Filter the listing so that only lines with the word "border" remain.

DATA SUPPLIED.
= Beginning of Section =

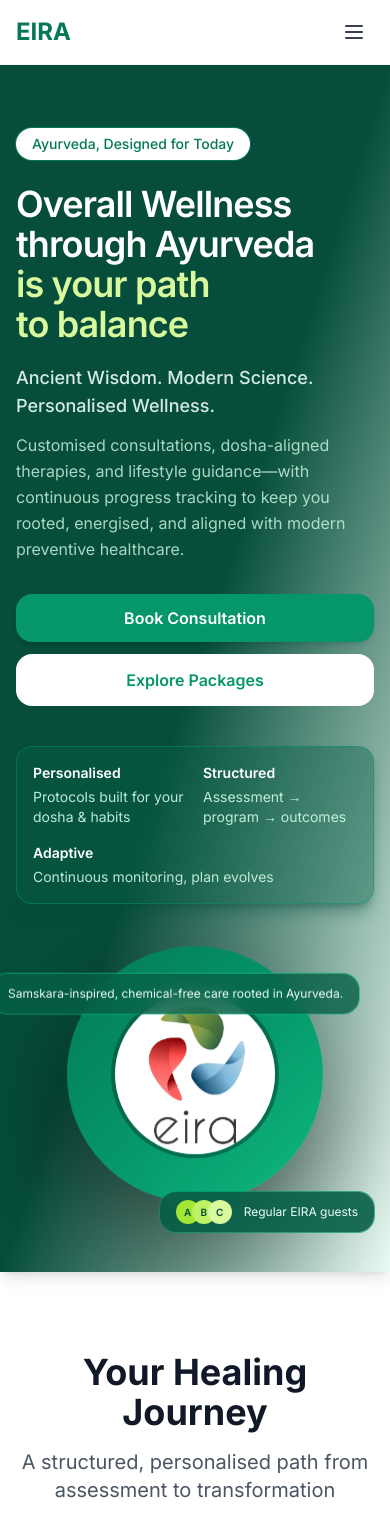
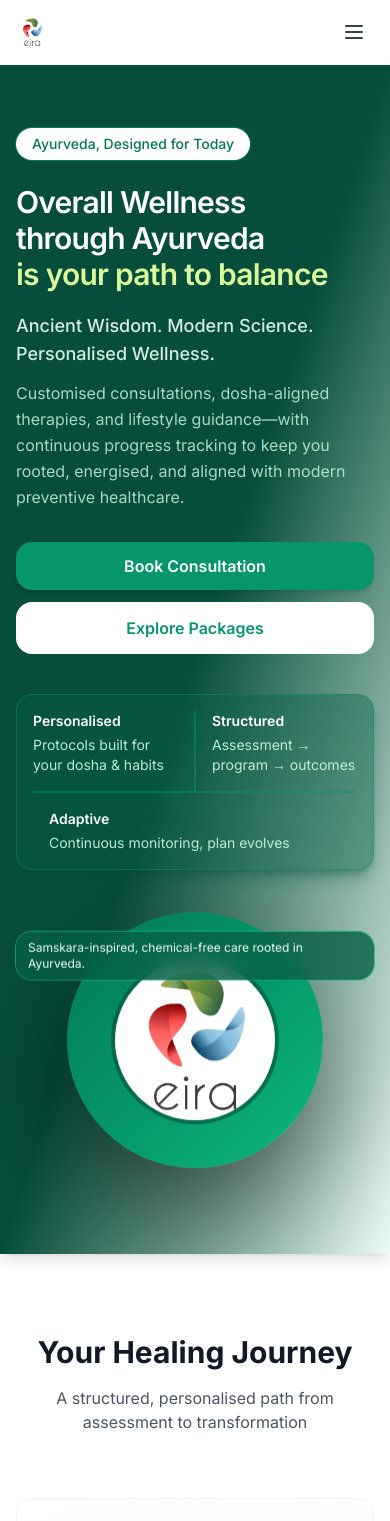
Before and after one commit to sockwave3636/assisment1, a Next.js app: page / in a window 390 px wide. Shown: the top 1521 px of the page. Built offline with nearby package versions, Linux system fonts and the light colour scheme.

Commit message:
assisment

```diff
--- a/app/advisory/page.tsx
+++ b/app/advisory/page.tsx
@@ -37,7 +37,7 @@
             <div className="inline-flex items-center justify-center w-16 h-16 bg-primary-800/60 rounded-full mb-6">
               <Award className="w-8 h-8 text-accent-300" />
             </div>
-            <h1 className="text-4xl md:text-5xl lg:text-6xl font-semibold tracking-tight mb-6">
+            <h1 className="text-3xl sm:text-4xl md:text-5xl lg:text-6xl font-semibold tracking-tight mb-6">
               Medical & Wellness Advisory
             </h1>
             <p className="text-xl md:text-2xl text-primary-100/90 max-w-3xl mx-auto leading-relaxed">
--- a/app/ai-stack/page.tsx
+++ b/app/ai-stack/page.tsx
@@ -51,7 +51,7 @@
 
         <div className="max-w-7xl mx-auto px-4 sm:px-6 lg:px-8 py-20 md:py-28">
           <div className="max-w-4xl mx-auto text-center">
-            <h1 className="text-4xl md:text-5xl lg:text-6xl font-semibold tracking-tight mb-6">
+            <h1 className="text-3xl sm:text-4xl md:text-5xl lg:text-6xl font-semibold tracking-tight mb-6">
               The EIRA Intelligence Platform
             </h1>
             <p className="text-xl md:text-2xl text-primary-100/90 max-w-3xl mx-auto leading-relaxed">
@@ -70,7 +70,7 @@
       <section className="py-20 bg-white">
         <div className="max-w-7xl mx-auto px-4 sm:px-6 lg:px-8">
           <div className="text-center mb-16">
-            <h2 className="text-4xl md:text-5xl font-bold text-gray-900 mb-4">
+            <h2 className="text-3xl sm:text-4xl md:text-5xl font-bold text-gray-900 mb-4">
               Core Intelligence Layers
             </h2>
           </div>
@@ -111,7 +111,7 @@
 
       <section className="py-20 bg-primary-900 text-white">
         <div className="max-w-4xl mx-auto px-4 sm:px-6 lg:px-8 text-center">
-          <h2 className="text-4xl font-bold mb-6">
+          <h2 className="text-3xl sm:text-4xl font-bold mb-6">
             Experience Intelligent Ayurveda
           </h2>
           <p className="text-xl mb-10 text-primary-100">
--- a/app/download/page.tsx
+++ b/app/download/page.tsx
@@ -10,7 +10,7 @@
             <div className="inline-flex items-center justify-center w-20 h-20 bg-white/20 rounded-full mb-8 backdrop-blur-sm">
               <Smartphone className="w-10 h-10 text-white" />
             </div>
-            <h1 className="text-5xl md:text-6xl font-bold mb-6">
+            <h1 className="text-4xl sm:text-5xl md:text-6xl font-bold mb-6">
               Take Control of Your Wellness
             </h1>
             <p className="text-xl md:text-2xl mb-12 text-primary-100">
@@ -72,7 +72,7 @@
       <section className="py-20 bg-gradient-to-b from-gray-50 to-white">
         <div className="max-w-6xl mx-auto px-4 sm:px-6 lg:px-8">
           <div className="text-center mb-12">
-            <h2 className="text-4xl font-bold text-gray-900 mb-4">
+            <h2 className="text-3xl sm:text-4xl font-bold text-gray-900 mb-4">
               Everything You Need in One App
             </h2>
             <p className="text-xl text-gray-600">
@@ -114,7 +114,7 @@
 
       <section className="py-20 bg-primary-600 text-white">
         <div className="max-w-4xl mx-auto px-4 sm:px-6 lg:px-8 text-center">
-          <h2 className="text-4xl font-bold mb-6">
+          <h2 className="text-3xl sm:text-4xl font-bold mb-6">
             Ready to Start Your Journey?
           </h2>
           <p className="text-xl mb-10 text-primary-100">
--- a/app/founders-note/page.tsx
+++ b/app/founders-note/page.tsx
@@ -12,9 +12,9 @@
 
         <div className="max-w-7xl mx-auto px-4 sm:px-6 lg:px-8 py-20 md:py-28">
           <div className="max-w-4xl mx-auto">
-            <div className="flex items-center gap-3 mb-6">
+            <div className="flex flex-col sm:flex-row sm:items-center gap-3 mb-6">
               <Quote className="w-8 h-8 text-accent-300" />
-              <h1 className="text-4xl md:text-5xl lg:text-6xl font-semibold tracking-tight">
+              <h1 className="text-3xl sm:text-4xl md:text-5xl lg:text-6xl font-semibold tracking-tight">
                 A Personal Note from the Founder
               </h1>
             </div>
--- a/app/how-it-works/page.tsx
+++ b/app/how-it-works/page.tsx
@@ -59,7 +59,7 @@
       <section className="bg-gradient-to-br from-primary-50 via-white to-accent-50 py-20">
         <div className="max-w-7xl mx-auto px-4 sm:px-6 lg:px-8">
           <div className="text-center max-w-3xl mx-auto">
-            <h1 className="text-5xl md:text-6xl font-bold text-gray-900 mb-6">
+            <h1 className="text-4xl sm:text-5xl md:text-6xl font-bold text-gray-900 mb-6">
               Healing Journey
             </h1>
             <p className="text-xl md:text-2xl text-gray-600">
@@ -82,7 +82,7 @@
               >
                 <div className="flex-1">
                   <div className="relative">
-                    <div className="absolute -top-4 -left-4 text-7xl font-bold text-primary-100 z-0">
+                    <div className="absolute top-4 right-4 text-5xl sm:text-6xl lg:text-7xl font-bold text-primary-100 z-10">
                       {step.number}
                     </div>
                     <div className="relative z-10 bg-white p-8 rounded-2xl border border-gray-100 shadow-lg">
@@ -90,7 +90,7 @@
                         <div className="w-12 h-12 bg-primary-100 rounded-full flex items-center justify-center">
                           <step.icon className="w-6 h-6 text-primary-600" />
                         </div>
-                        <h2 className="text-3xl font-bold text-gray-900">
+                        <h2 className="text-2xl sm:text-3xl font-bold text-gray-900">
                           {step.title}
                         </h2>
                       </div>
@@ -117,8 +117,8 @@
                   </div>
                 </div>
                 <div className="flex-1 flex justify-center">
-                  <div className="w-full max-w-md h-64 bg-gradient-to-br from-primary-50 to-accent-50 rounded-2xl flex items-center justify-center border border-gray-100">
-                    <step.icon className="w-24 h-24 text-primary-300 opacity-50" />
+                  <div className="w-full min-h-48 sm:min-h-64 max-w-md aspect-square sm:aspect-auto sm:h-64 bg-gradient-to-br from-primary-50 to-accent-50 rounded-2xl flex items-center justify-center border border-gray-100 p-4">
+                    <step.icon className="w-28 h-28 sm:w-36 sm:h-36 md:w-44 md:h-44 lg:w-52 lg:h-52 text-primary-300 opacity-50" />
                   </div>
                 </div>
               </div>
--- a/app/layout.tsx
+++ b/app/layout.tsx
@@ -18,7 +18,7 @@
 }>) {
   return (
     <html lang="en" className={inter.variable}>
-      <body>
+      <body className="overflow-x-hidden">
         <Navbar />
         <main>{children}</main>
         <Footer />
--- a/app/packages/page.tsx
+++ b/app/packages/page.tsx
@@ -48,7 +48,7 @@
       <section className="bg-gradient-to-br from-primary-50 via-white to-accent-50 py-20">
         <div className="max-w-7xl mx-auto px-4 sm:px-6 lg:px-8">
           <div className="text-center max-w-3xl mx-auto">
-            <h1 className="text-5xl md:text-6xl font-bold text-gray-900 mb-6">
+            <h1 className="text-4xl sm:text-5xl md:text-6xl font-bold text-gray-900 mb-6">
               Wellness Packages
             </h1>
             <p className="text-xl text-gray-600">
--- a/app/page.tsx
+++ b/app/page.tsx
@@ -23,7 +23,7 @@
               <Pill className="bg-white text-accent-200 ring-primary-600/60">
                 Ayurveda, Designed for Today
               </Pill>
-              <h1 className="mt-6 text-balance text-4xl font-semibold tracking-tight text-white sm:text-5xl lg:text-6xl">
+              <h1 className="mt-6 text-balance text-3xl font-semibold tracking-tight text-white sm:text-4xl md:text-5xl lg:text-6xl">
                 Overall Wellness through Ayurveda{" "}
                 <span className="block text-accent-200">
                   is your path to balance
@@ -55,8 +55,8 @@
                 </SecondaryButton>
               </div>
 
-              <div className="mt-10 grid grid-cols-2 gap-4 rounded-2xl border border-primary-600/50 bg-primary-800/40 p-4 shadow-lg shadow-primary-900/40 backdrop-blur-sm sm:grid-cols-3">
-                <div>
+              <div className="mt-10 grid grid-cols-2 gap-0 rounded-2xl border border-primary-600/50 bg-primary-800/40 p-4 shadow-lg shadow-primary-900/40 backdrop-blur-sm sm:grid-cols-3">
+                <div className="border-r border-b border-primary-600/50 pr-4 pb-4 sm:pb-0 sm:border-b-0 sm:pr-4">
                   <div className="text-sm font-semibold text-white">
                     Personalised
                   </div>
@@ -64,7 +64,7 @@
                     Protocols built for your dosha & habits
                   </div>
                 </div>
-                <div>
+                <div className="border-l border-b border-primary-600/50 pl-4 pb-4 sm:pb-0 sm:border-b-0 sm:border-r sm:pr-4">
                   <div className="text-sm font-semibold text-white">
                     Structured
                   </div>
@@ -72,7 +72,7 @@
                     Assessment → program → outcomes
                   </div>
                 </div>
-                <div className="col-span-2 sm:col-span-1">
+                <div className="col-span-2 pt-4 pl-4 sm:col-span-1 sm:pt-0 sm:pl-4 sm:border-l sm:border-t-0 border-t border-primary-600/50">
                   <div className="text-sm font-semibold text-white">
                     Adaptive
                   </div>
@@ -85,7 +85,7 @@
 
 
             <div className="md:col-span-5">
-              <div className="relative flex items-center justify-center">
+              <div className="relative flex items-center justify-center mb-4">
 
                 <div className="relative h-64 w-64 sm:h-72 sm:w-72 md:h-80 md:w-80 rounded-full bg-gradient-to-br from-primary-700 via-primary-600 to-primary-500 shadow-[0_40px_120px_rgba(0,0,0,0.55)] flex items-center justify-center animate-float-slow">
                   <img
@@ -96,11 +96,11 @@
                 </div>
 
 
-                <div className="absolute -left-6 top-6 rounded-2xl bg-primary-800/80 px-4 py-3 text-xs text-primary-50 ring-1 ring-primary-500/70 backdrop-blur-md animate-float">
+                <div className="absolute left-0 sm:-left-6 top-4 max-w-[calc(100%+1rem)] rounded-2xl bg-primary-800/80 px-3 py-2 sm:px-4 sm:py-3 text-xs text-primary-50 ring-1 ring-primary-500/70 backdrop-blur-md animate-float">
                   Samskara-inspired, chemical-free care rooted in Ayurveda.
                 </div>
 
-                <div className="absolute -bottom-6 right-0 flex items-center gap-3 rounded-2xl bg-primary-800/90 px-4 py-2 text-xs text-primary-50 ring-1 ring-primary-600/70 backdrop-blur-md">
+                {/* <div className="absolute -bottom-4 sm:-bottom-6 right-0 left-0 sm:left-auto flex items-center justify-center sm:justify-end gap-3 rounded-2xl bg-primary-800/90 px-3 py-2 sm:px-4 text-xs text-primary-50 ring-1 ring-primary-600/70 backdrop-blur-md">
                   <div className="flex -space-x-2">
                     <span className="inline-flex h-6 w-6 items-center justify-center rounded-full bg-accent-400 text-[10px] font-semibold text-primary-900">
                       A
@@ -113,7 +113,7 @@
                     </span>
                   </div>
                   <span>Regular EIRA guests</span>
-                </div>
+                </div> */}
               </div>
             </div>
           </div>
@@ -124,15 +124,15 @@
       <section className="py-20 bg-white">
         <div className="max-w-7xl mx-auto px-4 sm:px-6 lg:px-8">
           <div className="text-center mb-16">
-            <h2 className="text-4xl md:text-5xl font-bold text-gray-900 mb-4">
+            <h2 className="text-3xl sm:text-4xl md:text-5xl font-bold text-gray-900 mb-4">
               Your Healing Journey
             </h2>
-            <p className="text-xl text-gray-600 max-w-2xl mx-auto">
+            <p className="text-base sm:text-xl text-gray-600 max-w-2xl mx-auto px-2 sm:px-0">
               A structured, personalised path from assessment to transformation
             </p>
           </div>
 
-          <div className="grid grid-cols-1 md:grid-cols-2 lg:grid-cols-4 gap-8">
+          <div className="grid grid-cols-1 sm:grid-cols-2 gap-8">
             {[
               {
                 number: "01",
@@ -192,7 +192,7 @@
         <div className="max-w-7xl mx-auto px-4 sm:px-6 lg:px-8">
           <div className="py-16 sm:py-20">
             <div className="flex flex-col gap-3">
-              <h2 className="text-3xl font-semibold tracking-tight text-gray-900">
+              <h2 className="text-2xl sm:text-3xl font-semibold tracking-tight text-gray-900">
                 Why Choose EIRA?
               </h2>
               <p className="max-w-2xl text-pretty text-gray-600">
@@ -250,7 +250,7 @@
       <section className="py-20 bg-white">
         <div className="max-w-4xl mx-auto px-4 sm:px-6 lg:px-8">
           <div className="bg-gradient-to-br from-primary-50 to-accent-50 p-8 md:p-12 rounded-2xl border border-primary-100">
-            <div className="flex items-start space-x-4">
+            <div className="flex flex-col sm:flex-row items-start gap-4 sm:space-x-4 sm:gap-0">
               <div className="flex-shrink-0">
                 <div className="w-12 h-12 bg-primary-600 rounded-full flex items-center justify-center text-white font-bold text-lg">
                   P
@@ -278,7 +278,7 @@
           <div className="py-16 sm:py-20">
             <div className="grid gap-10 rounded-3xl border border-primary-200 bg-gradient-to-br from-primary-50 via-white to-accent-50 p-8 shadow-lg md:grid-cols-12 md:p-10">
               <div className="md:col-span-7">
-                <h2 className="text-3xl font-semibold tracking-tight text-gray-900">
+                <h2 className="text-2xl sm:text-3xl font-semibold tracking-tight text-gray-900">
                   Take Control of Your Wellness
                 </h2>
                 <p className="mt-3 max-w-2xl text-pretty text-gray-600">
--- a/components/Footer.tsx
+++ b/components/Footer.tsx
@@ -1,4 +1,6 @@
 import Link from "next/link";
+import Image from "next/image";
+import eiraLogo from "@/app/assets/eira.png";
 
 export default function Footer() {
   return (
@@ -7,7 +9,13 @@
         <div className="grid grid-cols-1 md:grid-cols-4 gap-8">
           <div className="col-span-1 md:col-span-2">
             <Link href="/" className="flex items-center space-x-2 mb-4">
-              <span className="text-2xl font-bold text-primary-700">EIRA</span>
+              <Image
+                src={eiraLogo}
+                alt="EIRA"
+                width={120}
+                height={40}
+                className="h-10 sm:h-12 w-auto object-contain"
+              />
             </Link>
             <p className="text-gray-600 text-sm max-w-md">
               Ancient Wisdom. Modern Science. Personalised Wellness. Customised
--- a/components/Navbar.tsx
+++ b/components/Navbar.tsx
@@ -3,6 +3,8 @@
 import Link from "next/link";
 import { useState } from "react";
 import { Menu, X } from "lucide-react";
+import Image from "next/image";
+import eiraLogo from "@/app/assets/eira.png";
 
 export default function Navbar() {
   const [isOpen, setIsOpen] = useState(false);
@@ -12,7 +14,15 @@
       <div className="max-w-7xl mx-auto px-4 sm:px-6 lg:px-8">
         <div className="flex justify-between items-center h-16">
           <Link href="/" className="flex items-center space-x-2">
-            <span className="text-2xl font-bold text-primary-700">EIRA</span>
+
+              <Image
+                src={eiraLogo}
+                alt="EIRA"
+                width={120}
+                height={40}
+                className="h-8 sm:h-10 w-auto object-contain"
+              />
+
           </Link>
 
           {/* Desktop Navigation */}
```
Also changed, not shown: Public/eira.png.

= End of Section =

WRITTEN SOLUTION.
                     <div className="relative z-10 bg-white p-8 rounded-2xl border border-gray-100 shadow-lg">
-                  <div className="w-full max-w-md h-64 bg-gradient-to-br from-primary-50 to-accent-50 rounded-2xl flex items-center justify-center border border-gray-100">
+                  <div className="w-full min-h-48 sm:min-h-64 max-w-md aspect-square sm:aspect-auto sm:h-64 bg-gradient-to-br from-primary-50 to-accent-50 rounded-2xl flex items-center justify-center border border-gray-100 p-4">
-              <div className="mt-10 grid grid-cols-2 gap-4 rounded-2xl border border-primary-600/50 bg-primary-800/40 p-4 shadow-lg shadow-primary-900/40 backdrop-blur-sm sm:grid-cols-3">
+              <div className="mt-10 grid grid-cols-2 gap-0 rounded-2xl border border-primary-600/50 bg-primary-800/40 p-4 shadow-lg shadow-primary-900/40 backdrop-blur-sm sm:grid-cols-3">
+                <div className="border-r border-b border-primary-600/50 pr-4 pb-4 sm:pb-0 sm:border-b-0 sm:pr-4">
+                <div className="border-l border-b border-primary-600/50 pl-4 pb-4 sm:pb-0 sm:border-b-0 sm:border-r sm:pr-4">
+                <div className="col-span-2 pt-4 pl-4 sm:col-span-1 sm:pt-0 sm:pl-4 sm:border-l sm:border-t-0 border-t border-primary-600/50">
           <div className="bg-gradient-to-br from-primary-50 to-accent-50 p-8 md:p-12 rounded-2xl border border-primary-100">
             <div className="grid gap-10 rounded-3xl border border-primary-200 bg-gradient-to-br from-primary-50 via-white to-accent-50 p-8 shadow-lg md:grid-cols-12 md:p-10">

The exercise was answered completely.